The biggest ransomware attack in history began last Friday. Since then, it has infected tens of thousands of computers in over 100 countries.
This includes hospitals – some of which were forced to cancel outpatient appointments – banks, government agencies, universities, gas stations, and electronics companies.
The virus is called "WannaCrypt." What is does is lock up a computer’s files and then demands a “ransom” payment in Bitcoin electronic currency in order to regain access.
Experts call WannaCrypt the worst and most widespread form of malware they’ve ever seen.
According to cybersecurity firm Malwarebytes, the virus spreads through a weakness in Windows software. In essence, WannaCrypt goes through the Internet and looks for vulnerable computers – which means you don’t even have to click anything to get infected.
“The WannaCrypt exploits used in the attack were drawn from the exploits stolen from the National Security Agency, or NSA, in the United States,” writes Microsoft President Brad Smith.
That theft was reported in April.
Microsoft released a patch for this weakness on March 14th. Users who failed to keep their operating systems up-to-date were and still are at risk of infection.
“We take every single cyberattack on a Windows system seriously, and we’ve been working around the clock since Friday to help all our customers who have been affected by this incident,” said Smith.
Researchers don't know who’s responsible, but the majority of attacks have occurred in Taiwan, Ukraine, and Russia.
Former NSA contractor Edward Snowden, a whistleblower currently living in exile in Russia, says the NSA could have prevented the attack.
“If @NSAGov had privately disclosed the flaw used to attack hospitals when they *found* it, not when they lost it, this may not have happened,” he tweeted on May 12th.
“Despite warnings, [NSA] built dangerous attack tools that could target Western software,” said Snowden. “Today we see the cost.”
Snowden urges Congress to ask the NSA if it is aware of any other vulnerabilities.
Microsoft's Smith says the attack illustrates the “degree to which cybersecurity has become a shared responsibility between tech companies and customers” and calls on governments to report vulnerabilities instead of stockpiling, selling, or exploiting them.
“An equivalent scenario with conventional weapons would be the US military having some of its Tomahawk missiles stolen,” said Smith.
Author’s Note: The NSA may have been carless with the handling of information, but Snowden’s claim that the vulnerability for the attack came from the NSA is unfair.
The NSA maintained a list of vulnerabilities for Microsoft products.
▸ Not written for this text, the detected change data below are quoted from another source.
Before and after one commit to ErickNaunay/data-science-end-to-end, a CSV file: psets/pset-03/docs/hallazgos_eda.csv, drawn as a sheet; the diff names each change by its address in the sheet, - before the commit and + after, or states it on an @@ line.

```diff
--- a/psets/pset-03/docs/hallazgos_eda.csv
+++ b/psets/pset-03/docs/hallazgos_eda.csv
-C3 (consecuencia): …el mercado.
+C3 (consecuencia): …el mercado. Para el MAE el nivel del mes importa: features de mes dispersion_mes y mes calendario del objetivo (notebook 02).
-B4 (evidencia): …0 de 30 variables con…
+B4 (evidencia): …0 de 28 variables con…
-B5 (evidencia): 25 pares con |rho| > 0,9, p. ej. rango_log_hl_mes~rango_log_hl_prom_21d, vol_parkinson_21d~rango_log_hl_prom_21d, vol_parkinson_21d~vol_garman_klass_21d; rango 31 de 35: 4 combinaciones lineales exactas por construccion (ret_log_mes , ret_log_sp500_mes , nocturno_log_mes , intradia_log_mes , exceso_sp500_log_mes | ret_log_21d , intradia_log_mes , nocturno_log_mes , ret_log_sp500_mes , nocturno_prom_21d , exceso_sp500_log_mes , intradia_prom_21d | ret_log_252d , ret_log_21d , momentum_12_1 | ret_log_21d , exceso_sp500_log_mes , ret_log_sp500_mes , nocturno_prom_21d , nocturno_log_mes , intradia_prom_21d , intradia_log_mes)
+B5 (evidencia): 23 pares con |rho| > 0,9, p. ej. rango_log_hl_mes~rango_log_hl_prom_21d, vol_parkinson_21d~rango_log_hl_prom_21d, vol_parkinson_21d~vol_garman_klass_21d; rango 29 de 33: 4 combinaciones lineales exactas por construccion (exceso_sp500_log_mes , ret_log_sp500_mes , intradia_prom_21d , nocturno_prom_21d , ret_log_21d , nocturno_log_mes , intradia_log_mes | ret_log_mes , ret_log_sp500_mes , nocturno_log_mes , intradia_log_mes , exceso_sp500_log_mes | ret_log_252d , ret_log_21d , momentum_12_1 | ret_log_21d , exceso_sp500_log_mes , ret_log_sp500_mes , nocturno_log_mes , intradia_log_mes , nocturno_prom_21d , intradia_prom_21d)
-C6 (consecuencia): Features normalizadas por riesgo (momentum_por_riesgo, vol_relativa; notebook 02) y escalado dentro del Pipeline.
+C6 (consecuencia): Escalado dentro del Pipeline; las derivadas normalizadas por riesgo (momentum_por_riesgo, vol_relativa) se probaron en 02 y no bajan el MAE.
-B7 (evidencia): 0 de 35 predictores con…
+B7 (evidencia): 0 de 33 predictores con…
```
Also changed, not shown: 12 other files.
This list was stolen, and one of the vulnerabilities on the list was used in the attack.
Did Microsoft know about the list? If so, why were the vulnerabilities not patched before?